▶ **Your objective**
How many lines of these entries include the string "property"? State the number alone.

+ + + + + + +

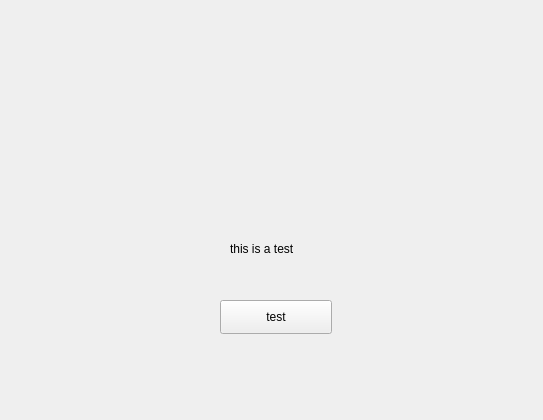
The window that DSVis/WINDOW/testwindow.ui (Dreamerryao/CPlusPlus-Project) describes before a commit, drawn with Qt 5.
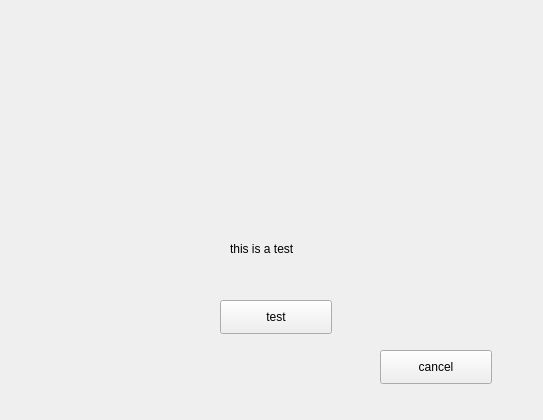
The same window after the commit.

Patch:
```diff
--- a/DSVis/WINDOW/testwindow.ui
+++ b/DSVis/WINDOW/testwindow.ui
@@ -52,6 +52,19 @@
     <string>test</string>
    </property>
   </widget>
+  <widget class="QPushButton" name="pushButton_2">
+   <property name="geometry">
+    <rect>
+     <x>380</x>
+     <y>350</y>
+     <width>112</width>
+     <height>34</height>
+    </rect>
+   </property>
+   <property name="text">
+    <string>cancel</string>
+   </property>
+  </widget>
  </widget>
  <resources/>
  <connections/>
```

+ + + + + + +

▶ **Exercise answer**
5